First of all, I want you to know I am sorry for your pain. The pain of losing a friend/acquaintance to suicide is very traumatic. I want to remind you, Jesus made it a priority to befriend people who felt the kind of pain you're feeling, and to help them find healing. They included a prostitute abused by men, a leper outcast by society, and countless others who suffered from loneliness, fear, and rejection. Jesus was a friend they could count on when no one else seemed to care. He was someone who loved and understood them—just like He loves and understands you.
Eric's dad died when Eric was 15. They had been very close, so when his mom remarried about a year later, Eric had a hard time adjusting. His stepdad talked about how much God loved him, but Eric didn't want to hear it... just like he didn't want to hear the stranger in the school assembly say things get better; that suicide isn't any answer. Eric had lived through three years of anger, pain, and emptiness looking for better. It didn't exist.
Should we really turn the other cheek in every circumstance?
One of the most difficult applications of Matthew 5:38-42 is in the area of husband and wife battering. What is the Christian response to this problem? This passage states: "You have heard that it was said, 'An eye for an eye and a tooth for a tooth,' but I tell you, Do not resist an evil person. If someone strikes you on the right cheek, turn to him the other also." Does that mean the one who is battered is not to resist, and provide a fresh target every time the abuser wants one? What is the most appropriate response? With the entire teaching and principles of "Responding to an Evil Person" in mind, the following is an attempt to apply that teaching to this tragic problem in many homes. These verses do not give the total response, so we will have to compare Scripture with Scripture to arrive at an answer. Here are general guidelines.

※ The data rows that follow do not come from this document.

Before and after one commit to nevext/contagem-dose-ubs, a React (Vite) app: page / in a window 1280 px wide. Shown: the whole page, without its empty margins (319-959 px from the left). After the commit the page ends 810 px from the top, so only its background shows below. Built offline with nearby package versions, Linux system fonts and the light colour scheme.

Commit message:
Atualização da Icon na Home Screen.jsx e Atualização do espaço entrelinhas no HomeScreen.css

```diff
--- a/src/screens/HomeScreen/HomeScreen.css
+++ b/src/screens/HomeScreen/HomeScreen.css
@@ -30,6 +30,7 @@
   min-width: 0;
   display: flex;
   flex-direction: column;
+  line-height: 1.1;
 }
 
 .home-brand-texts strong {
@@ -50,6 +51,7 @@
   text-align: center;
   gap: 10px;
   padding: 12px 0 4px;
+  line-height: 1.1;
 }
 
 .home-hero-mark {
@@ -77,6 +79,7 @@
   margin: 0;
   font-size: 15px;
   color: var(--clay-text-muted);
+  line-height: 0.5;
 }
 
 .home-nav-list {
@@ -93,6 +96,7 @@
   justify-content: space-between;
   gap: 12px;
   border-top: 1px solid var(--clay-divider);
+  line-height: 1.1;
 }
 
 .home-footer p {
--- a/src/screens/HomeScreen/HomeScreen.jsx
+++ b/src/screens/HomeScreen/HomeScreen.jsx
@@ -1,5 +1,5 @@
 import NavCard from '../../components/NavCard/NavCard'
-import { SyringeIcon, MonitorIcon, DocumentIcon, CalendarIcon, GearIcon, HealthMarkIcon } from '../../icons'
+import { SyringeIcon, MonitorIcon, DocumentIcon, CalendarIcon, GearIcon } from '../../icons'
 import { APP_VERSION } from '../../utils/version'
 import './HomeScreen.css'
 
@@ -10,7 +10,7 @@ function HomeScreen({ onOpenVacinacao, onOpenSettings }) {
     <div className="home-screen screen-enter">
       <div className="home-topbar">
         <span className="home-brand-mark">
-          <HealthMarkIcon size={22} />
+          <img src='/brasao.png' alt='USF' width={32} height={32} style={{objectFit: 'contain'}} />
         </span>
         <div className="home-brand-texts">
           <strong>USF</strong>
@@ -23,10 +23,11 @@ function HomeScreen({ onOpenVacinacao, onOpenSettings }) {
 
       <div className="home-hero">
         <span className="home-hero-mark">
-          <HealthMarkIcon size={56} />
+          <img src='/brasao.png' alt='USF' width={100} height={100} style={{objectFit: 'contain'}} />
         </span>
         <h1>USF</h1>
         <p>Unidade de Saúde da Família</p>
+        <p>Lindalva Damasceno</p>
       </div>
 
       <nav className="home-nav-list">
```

Question: You have asked me to reflect a little bit about shyness and how you might help a coworker who is extremely shy. I am asked about this subject frequently, as people know there was a time in my life when I was very shy. Since that time, I have discovered shyness is not a negative thing. One can be born with a certain genetic predisposition to shyness, and there are environmental factors and modeling by parents and peers that can also affect a person's self-esteem and shyness. Beyond those factors, however, there is something surprising about shyness that most people do not understand.
When a person's rights are violated, it's all too common to respond in retaliation. The Pharisees of Christ's day, for instance, were so bent on revenge that they sidestepped the clear teaching of the law and took the administration of justice out of the courts and into their own hands. They saw it as a matter of right and duty to personally take an eye for an eye and a tooth for a tooth and, in some, cases go beyond that.